* In December, The Times disclosed classified information revealing that the White House had secretly engaged in warrantless eavesdropping on U.S.—based international phone calls and e—mail.

That is, the paper blew the lid off what President Bush rightly calls "a vital tool in our war against the terrorists." Indeed, the administration says the program had uncovered several terrorist plots — but, obviously, that tool is now compromised.

Has that cost American lives?

Will it cost American lives?

Does The Times even care?

* Last May, the paper revealed — in great detail — how the CIA uses its own airline service, posing as a private charter company, as the "discreet bus drivers of the battle against terrorism."

These civilian planes are used to go places where military planes wouldn't be welcome — but now such CIA operations have been compromised.

There are more examples. Read the whole thing.

Ed Lasky  1 12 06

Who said that the Mainstream Media is incapable of discretion when it comes to releasing "hot" news stories? As we know, journalists obsessively cover any kidnapping or attack on Americans or coalition forces in Iraq, regardless if this gives aid or comfort to the enemy. There seems to be one exception to their penchant for publicizing setbacks in our efforts in Iraq:when fellow journalists' lives may be at stake.

Apparently, all of else are created equal, but journalists are just more equal than the rest of us. The New York Post reports:

You wouldn't know it from mainstream press coverage of the War on Terror, but journalists are actually capable of withholding news when human lives are on the line.

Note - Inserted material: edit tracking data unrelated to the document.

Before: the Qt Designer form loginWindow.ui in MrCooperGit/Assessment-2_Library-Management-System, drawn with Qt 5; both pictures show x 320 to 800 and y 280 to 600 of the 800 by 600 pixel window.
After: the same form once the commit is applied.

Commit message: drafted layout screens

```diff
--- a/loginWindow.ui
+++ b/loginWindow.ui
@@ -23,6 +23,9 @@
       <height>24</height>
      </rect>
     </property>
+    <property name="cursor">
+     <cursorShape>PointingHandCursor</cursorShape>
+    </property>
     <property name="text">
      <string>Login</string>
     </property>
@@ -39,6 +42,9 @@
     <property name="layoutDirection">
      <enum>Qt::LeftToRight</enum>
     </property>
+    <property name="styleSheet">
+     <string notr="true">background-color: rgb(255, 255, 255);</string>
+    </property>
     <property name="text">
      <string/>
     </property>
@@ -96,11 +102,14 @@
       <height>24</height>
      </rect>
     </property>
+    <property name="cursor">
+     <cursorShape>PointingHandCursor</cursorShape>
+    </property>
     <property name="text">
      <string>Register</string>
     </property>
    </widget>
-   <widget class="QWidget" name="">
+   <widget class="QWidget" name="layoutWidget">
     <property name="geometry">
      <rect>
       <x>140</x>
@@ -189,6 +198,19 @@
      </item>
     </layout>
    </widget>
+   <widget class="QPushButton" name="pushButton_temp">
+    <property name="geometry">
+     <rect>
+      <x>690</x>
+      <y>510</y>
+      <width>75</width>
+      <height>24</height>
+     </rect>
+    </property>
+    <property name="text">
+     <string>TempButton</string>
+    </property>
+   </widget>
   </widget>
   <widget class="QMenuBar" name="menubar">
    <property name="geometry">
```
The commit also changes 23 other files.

Reporters' lives, that is.

American soldiers, Marines and others fighting the terrorists are on their own.

Take the case of Christian Science Monitor freelance reporter Jill Carroll, 28, who was kidnapped over the weekend in Baghdad.

Carroll was abducted from a Sunni Arab neighborhood Saturday morning — but U.S. papers didn't carry their first accounts of her kidnapping until Tuesday.

At the Monitor's request, major U.S. news outlets, including — no surprise here — The New York Times, observed a "news blackout."

The blackout was only broken because foreign press outlets were running the news and it was becoming embarrassing for the American media to keep ignoring it. [snip]

What's galling, frankly, is that the American press seldom — if ever — seems to care when their activities place non—journalists in grave danger.

A few examples:

* In December, The Times disclosed classified information revealing that the White House had secretly engaged in warrantless eavesdropping on U.S.—based international phone calls and e—mail.

That is, the paper blew the lid off what President Bush rightly calls "a vital tool in our war against the terrorists." Indeed, the administration says the program had uncovered several terrorist plots — but, obviously, that tool is now compromised.

Has that cost American lives?

Will it cost American lives?

Does The Times even care?

* Last May, the paper revealed — in great detail — how the CIA uses its own airline service, posing as a private charter company, as the "discreet bus drivers of the battle against terrorism."

These civilian planes are used to go places where military planes wouldn't be welcome — but now such CIA operations have been compromised.

There are more examples. Read the whole thing.

Ed Lasky  1 12 06